Bobsledding may not seem like it requires any major feats of strength (I mean, you’re basically sledding on a track, right?), but believe it or not, these athletes are pushed to their physical limits in preparing for this event. The most important part of a bobsledding race is the five or so seconds when the racers are pushing their 500lb sled down the track before leaping in, and as such, strength training is a must. Several sets of 30 second sprints are used to help build up strength and endurance. Several minute rests between each sprint is critical for recovery.
Squats are an important element of a bobsledder’s training regimen since it builds strength in the legs and helps to get the crucial start at speed. Squats also help to build muscles in the lower back which are engaged when pushing the sled. The hips are also important in getting that heavy sled started. Weight lifting is an important tool to help keep those muscles strong and engaged, and power “clean” lifts and “clean and jerk” lifts are common to work out these muscles.
Figure Skating is without a doubt one of the most spectacular events at the Winter Olympics. This fan favorite combines style, strength and showmanship in one spectacular package, and it should come as no surprise that these athletes work their butts off to train for this popular event.
Cardio is crucial in figure skating, and naturally figure skaters do a whole lot of it. Jumping jacks are especially useful, as they target the legs and core, as well as being great for your heart and lungs. Lots of leg work is required and lunges and weighted squats are some of the most common ways of building these muscles. Skaters also have the extra component of choreography. Skaters spend hours each day of training to create, execute and perfect that incredible routine.
Another phenomenally popular Olympic event, alpine skiing combines speed, agility and strength in one exciting, fast paced event. Coordination and balance are also critical, so Olympic skiers factor these elements into their training in unique ways. Light cardio exercises help keep muscles warm and ready for the intense workouts that follow.
Since skiing is so heavily reliant on the lower body, working out the legs and core are obviously important. Skiers tend to be squatted for most of their run, so it makes sense that squats would be a major part of their workout regimen. From regular squats to heavy weighted squats, these simple workouts are simple but crucial in preparing Olympian legs for the intense strain of alpine skiing. In addition to squats, interval sprints, rowing machines and even pushing weighted sleds (just like the bobsledders!) are all part of building up the muscles needed to get the gold!
Skiers’ balance training is no joke either. Some athletes spend upwards of an hour each day just working on balance training. US Olympian Mikaela Shiffrin has several videos on her Instagram detailing this process including walking on a slackline, walking backwards across dumbbells and even juggling while walking a balance beam. This sounds like absolute insanity, but it’s what it takes to be the best in the world!
- Chai, Carmen. “Train like an Olympian: Figure Skater Meagan Duhamel.” Global News, 12 Feb.
- “Figure Skating Workout.” 24 Hour Fitness: Figure Skating Workout.
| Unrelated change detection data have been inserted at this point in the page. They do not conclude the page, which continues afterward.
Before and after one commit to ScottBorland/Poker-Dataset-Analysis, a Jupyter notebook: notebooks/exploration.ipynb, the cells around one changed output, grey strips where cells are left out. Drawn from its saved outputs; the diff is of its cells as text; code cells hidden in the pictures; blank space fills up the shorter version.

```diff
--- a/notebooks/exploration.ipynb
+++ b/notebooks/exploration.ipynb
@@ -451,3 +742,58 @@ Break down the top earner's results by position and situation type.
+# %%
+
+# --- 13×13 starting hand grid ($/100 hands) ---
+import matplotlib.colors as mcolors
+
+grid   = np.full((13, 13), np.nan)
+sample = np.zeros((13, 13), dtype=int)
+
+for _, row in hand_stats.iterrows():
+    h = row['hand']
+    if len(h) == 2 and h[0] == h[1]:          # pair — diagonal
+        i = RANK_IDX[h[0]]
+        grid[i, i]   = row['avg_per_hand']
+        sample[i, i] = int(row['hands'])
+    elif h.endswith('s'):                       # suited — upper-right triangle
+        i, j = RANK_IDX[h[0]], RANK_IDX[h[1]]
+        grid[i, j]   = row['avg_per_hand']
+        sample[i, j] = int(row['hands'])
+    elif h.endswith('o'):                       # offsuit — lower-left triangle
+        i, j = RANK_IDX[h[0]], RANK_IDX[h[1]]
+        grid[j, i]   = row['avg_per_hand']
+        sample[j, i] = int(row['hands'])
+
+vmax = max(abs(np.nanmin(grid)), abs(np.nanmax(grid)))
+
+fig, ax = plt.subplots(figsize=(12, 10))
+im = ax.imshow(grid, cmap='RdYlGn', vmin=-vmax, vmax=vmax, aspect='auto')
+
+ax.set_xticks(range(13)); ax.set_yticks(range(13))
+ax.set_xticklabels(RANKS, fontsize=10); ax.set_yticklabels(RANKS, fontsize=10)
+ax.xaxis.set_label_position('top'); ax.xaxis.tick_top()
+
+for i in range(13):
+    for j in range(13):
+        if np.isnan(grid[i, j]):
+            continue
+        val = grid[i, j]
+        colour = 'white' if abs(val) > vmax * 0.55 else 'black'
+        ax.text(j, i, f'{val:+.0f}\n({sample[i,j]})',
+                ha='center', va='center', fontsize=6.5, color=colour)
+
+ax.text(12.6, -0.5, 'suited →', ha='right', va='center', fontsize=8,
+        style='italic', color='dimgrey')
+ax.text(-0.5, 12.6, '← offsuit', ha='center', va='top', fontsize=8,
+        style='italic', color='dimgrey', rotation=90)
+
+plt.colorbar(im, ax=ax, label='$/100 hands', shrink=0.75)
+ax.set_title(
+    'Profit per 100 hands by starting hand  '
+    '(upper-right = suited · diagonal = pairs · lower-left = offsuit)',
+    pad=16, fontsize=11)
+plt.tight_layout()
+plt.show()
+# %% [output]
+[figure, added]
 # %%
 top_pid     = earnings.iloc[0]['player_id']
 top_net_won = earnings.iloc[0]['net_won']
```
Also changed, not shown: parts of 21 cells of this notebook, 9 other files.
- “Power and Ice: The Training Routine of the U.S. Olympic Bobsled Team.” BarBend, 1 Feb. 2018.
- Prinzivalli, Leah. “6 Training Habits of Olympic Alpine Skier Mikaela Shiffrin.” SELF, 15 Feb. 2018.